Posted on Friday, November 1st, 2013 by Russ Fischer
Jeff Tremaine, who directed the recent film Bad Grandpa, has been with the Jackass crew from the beginning. He was the magazine editor who sent a camera with journalist Johnny Knoxville to “test out” a bulletproof vest — by being shot while wearing it — and video footage of that event ultimately spawned Jackass and everything that followed.
And then you’ve got The Dirt, the oral history of Mötley Crüe, and one of the most depraved accounts of rockstar behavior in and out of print. The book has it all: total debauchery, excessive drug use leading to entire forgotten recordings (bassist Nikki Sixx doesn’t even remember making the third album) and the awful DUI-related death of one of singer Vince Neil’s closest friends, for which Neil himself is to blame.
The book has been optioned to develop as a film for years, and it’s the sort of thing that would make for a great movie, if someone was in the driver’s seat who really got it. Now Jeff Tremaine is that guy, and he seems like a perfect choice.
Deadline talked to Tremaine, who explained,

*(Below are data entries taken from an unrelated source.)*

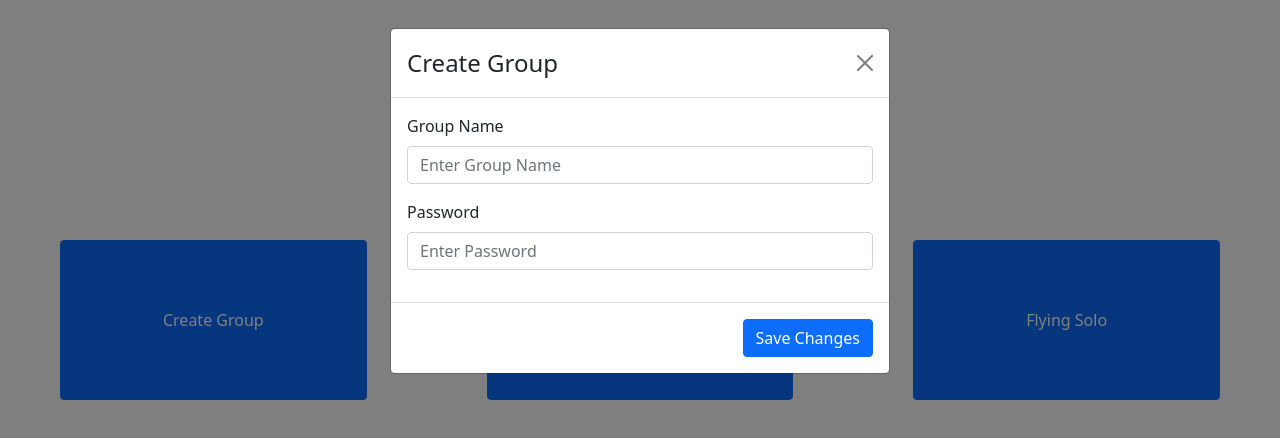
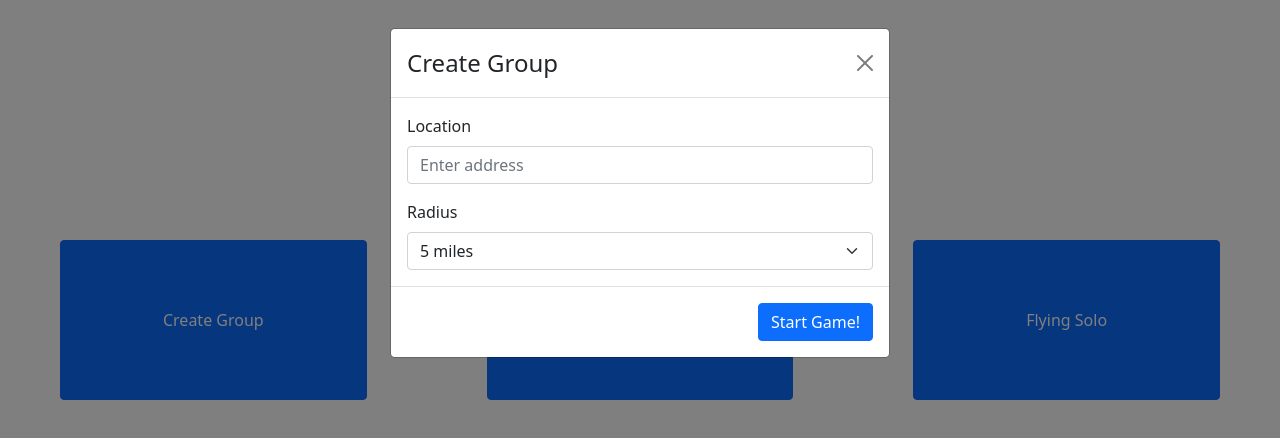
Before and after one commit to FoodFindOp/food-find-main, a React (Create React App) app in the folder frontend/: page / in a window 1280 px wide. Both pictures are taken after a click on the button "Create Group". Shown: the top 438 px of the page. Built offline with nearby package versions, Linux system fonts and the light colour scheme.

Commit message:
worked on modal form with dropdown radius

```diff
--- a/frontend/src/ui/Home.js
+++ b/frontend/src/ui/Home.js
@@ -46,32 +46,42 @@ export const Home = () => {
           <Col md={4} className="d-grid gap-2 mx-auto">
             <Button className="target mx-5" onClick={handleShow}>Create Group</Button>
 
+            {/*Create group modal*/}
+
             <Modal show={show} onHide={handleClose}>
               <Modal.Header closeButton>
                 <Modal.Title>Create Group</Modal.Title>
               </Modal.Header>
               <Modal.Body>
                 <Form>
-                  <Form.Group className="mb-3" controlId="formBasicText">
-                    <Form.Label>Group Name</Form.Label>
-                    <Form.Control type="text" placeholder="Enter Group Name" /></Form.Group>
-                  <Form.Group className="mb-3" controlId="formBasicPassword">
-                    <Form.Label>Password</Form.Label>
-                    <Form.Control type="text" placeholder="Enter Password" /></Form.Group>
+
+                  <Form.Group className="mb-3" controlId="formGroupAddress">
+                    <Form.Label>Location</Form.Label>
+                    <Form.Control type="address" placeholder="Enter address" />
+                  </Form.Group>
+                  <Form.Group as={Col} controlId="formGridRadius">
+                    <Form.Label>Radius</Form.Label>
+                    <Form.Select defaultValue="Select radius">
+                      <option>5 miles</option>
+                      <option>10 miles</option>
+                      <option>15 miles</option>
+                      <option>20 miles</option>
+                    </Form.Select>
+                  </Form.Group>
 
 
                 </Form>
 
-
-
               </Modal.Body>
               <Modal.Footer>
                 <Button variant="primary" onClick={handleClose}>
-                  Save Changes
+                  Start Game!
                 </Button>
               </Modal.Footer>
             </Modal>
           </Col>
+
+          {/*Join?*/}
 
           <Col md={4} className="d-grid gap-2 mx-auto">
             <Button className="target mx-5" onClick={handleShow2}>Join Group</Button>
@@ -88,6 +98,8 @@ export const Home = () => {
               </Modal.Footer>
             </Modal>
           </Col>
+
+          {/*Flying Solo*/}
 
           <Col md={4} className="d-grid gap-2 mx-auto">
             <Button className="target mx-5" onClick={handleShow3}>Flying Solo</Button>
```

I’ve been offered a lot of scripts but Dirt is something I pursued with everything I had. I’ve wanted to make this going back to 2001, when we were just planning the first Jackass movie and I found out that David Gale at MTV Films had just optioned the book… We were deep into doing Jackass on TV and about to start doing Jackass: The Movie and we were all passing the book around and going, holy shit. We thought we were being crazy on the road. You read about these guys and it was like 10 times worse, though I think we’d done stuff that stands up to anybody else. I connected with that book on so many levels. From a band of brothers that gets ripped apart and then pulls back together, or being part of a group that is expected to behave badly, and what happens to you when that becomes your expectation. What happens when everybody encourages you and gives you money to be the worst behaved you can be? You can do no wrong, and the worse you do, the more you’re celebrated. It is a story that is somehow familiar to me.
All of which makes Tremaine sound like the perfect guy to make the movie. The casting will be a big deal, but Tremaine talks about that, too, explaining that as long as they cast for the right spirit, and find people who have the swagger to cut a believable rock star profile on stage, it’ll work. And since the band owns all its own publishing rights, the movie doesn’t have any big roadblocks preventing the use of the music.
Tom Kapinos (Californication) is putting the finishing touches on the script; the idea is to shoot next year.